Action item: Each line of the listing below that includes "useState" should be reported.

** Record excerpts follows **

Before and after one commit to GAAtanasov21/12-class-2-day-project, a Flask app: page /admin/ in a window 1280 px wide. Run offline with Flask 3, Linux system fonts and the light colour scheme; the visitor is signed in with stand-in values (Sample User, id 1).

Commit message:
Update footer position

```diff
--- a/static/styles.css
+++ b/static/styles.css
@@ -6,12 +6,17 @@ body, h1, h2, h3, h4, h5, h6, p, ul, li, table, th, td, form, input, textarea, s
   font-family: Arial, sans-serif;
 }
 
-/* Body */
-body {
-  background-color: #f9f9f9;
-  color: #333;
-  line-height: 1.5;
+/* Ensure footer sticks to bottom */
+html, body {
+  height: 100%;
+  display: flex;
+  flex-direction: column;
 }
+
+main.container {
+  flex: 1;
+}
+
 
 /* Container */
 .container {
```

** End of Record excerpts **
** Record excerpts follows **

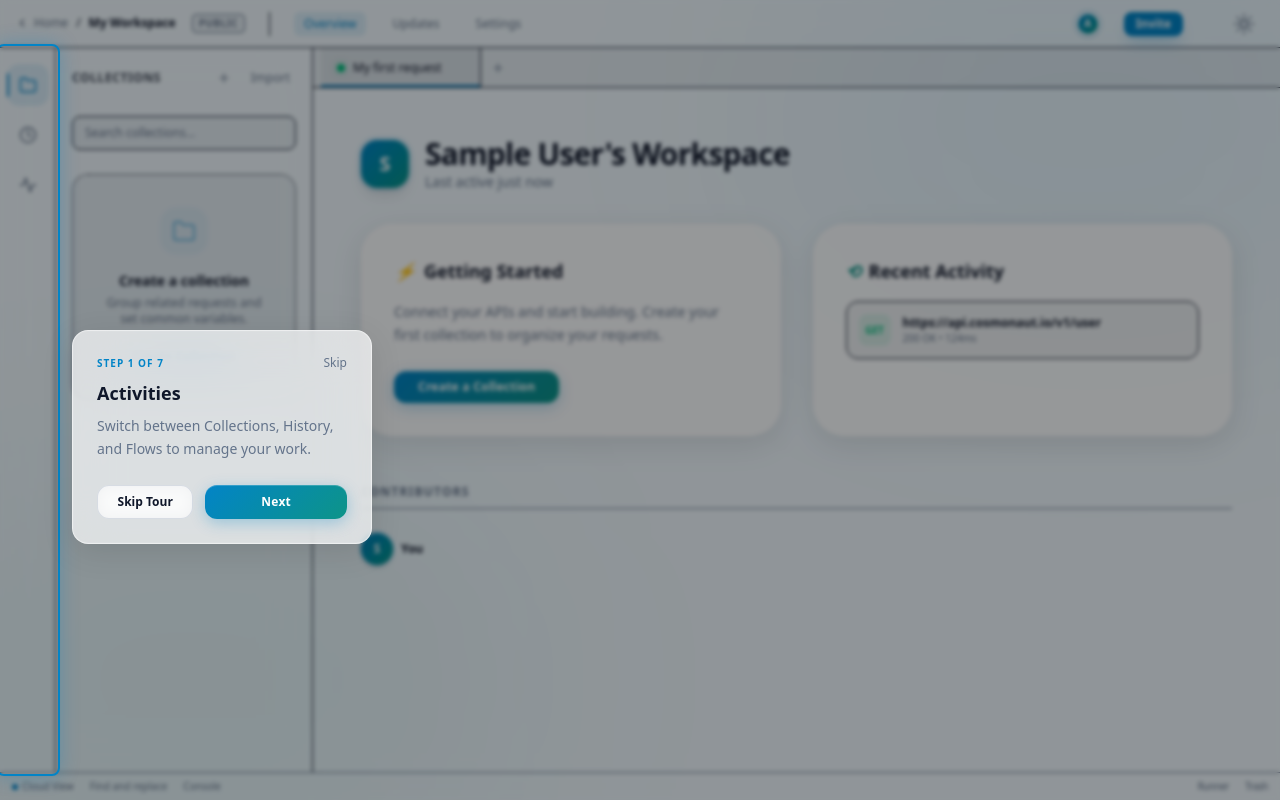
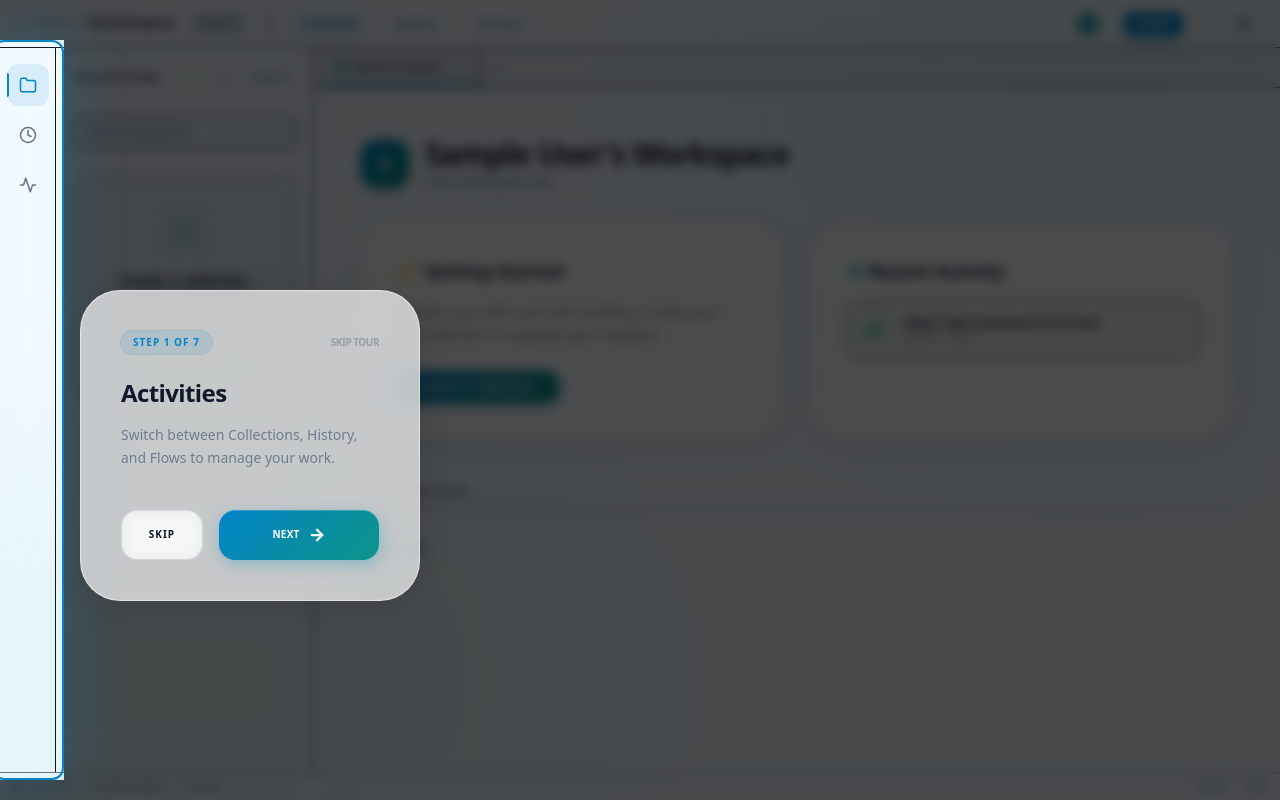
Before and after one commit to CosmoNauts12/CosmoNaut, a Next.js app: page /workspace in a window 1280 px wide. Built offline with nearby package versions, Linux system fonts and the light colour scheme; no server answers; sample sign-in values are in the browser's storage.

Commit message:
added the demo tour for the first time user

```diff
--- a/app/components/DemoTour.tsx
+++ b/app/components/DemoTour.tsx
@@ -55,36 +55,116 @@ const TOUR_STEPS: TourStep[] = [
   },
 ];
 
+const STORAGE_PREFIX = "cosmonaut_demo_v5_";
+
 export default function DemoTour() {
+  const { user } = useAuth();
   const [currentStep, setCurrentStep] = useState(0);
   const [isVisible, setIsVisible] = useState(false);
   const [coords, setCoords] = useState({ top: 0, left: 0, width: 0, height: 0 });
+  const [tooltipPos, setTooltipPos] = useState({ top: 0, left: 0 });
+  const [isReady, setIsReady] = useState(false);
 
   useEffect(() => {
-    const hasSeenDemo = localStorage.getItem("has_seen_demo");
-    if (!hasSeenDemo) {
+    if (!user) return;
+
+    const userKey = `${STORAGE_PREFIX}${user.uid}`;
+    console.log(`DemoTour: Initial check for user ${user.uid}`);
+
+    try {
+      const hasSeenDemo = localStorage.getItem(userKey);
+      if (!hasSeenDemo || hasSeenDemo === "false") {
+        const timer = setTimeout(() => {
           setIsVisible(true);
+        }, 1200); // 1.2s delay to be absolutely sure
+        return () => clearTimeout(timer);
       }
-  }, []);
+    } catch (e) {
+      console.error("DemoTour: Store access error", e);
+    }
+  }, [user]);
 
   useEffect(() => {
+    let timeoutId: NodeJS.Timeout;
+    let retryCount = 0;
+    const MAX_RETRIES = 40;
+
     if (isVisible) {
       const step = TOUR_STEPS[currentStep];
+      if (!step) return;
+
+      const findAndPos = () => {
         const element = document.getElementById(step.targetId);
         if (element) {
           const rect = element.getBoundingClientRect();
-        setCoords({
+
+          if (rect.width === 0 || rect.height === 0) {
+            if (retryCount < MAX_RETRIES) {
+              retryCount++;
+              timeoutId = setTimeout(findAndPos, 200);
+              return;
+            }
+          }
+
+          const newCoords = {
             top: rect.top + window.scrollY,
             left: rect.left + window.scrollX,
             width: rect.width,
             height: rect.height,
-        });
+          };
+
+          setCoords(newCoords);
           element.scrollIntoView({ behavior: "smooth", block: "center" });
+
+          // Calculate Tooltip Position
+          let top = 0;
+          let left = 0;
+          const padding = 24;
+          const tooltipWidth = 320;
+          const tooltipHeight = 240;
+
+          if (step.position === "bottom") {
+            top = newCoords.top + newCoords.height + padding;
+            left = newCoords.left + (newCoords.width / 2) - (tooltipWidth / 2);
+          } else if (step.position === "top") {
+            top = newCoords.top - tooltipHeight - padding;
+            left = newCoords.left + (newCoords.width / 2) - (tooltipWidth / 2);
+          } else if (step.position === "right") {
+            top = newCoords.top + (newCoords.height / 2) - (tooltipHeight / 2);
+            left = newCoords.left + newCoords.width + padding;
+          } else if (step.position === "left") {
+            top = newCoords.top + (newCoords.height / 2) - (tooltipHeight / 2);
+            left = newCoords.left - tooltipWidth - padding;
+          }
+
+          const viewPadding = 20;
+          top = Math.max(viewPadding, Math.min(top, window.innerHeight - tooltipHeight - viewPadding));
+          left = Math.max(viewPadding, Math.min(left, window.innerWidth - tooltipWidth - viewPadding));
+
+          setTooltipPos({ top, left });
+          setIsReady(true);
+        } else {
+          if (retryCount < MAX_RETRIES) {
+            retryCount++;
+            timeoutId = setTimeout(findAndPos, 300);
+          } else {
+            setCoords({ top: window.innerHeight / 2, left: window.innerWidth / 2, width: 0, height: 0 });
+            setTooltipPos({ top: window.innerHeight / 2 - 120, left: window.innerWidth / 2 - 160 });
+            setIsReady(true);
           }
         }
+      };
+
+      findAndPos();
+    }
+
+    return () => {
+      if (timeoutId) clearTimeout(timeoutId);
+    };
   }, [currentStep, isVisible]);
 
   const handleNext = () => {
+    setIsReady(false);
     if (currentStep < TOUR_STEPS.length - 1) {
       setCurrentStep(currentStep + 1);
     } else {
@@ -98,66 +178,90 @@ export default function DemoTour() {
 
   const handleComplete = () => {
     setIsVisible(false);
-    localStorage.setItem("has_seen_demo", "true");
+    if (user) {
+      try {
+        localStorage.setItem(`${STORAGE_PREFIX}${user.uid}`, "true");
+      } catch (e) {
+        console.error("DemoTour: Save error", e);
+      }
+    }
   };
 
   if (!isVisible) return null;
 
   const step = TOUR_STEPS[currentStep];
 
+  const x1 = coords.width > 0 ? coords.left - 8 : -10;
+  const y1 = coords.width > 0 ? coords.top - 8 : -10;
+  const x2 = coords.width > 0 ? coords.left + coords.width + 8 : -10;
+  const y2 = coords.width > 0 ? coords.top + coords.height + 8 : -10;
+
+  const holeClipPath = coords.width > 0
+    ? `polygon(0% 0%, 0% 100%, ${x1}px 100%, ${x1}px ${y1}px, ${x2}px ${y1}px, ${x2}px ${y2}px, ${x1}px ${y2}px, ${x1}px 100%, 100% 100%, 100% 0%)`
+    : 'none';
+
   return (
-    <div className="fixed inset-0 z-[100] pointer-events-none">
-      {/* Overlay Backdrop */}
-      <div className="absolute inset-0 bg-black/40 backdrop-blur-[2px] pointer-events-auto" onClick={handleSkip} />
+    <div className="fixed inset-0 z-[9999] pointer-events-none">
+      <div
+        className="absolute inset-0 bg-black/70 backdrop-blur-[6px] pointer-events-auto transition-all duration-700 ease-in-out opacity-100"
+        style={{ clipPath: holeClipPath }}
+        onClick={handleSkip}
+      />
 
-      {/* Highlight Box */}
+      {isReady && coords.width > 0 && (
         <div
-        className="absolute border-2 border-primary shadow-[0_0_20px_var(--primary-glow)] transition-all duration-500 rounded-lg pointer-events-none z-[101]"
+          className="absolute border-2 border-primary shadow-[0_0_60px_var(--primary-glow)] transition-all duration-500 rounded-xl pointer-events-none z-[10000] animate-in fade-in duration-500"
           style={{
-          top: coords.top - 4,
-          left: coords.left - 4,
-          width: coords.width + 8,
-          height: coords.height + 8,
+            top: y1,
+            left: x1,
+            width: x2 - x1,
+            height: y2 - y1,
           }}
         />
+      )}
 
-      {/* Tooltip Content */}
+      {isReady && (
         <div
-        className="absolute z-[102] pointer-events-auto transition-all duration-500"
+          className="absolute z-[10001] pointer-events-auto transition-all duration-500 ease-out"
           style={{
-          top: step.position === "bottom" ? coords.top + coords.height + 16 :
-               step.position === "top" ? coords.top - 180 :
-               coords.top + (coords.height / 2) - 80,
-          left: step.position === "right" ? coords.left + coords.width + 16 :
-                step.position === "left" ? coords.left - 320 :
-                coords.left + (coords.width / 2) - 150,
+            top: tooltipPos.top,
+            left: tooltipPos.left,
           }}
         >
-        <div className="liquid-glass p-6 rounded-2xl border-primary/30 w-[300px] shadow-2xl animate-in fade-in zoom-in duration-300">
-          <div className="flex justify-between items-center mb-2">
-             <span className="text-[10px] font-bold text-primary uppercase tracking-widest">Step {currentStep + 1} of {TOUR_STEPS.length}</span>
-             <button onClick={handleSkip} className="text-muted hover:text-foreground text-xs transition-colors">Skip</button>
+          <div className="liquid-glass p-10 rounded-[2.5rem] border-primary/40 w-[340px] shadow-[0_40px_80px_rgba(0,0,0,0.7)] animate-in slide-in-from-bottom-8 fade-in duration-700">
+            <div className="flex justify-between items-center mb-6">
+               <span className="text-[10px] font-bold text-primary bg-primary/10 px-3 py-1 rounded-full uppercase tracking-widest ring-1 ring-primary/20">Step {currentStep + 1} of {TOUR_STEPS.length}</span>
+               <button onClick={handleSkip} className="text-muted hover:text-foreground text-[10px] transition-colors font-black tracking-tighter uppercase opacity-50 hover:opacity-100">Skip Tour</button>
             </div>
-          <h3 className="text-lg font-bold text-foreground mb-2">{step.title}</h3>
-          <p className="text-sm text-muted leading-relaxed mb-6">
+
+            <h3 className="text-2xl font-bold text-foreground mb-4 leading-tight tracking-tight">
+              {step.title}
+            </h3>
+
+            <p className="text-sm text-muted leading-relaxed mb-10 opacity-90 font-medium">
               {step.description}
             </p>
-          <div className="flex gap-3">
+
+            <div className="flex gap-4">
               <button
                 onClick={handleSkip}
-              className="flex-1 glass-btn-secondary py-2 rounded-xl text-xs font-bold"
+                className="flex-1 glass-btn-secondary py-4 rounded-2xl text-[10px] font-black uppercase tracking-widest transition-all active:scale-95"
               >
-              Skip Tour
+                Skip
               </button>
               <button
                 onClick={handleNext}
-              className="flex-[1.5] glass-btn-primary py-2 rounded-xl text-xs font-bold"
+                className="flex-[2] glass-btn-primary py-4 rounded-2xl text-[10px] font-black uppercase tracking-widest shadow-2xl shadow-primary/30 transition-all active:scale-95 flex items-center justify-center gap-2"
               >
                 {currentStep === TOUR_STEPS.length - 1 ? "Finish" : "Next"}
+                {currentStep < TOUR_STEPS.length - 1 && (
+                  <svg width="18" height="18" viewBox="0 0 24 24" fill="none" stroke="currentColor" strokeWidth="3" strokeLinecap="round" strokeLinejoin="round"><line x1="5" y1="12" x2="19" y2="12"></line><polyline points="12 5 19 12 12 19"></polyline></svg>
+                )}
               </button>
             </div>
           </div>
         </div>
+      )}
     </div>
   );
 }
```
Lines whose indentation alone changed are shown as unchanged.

** End of Record excerpts **
** Record excerpts follows **

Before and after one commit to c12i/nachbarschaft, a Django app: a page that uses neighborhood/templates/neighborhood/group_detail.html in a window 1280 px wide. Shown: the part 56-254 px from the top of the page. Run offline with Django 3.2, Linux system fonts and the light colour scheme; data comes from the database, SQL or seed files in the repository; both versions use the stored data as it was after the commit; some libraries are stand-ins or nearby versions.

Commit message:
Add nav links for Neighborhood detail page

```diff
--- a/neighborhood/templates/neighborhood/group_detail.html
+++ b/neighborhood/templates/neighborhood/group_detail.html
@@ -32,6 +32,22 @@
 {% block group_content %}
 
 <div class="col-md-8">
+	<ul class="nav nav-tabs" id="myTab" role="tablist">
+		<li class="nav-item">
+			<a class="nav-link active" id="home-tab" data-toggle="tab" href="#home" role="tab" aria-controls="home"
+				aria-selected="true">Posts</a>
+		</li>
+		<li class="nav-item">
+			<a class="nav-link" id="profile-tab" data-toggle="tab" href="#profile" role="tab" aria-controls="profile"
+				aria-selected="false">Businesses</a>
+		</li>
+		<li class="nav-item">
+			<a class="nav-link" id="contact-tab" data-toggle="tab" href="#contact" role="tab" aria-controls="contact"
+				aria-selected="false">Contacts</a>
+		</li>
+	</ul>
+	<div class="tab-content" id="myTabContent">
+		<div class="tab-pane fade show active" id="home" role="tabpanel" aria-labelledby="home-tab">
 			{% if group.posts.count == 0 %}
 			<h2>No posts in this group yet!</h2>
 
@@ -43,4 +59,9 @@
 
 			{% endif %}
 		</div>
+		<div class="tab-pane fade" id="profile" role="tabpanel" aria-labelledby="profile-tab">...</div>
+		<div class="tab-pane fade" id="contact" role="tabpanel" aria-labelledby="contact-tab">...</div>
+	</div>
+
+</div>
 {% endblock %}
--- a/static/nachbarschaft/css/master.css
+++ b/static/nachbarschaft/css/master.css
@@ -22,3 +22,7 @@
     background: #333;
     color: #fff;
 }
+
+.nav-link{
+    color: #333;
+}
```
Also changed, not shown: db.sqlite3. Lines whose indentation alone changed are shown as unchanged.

** End of Record excerpts **

The answer:
   const [currentStep, setCurrentStep] = useState(0);
   const [isVisible, setIsVisible] = useState(false);
   const [coords, setCoords] = useState({ top: 0, left: 0, width: 0, height: 0 });
+  const [tooltipPos, setTooltipPos] = useState({ top: 0, left: 0 });
+  const [isReady, setIsReady] = useState(false);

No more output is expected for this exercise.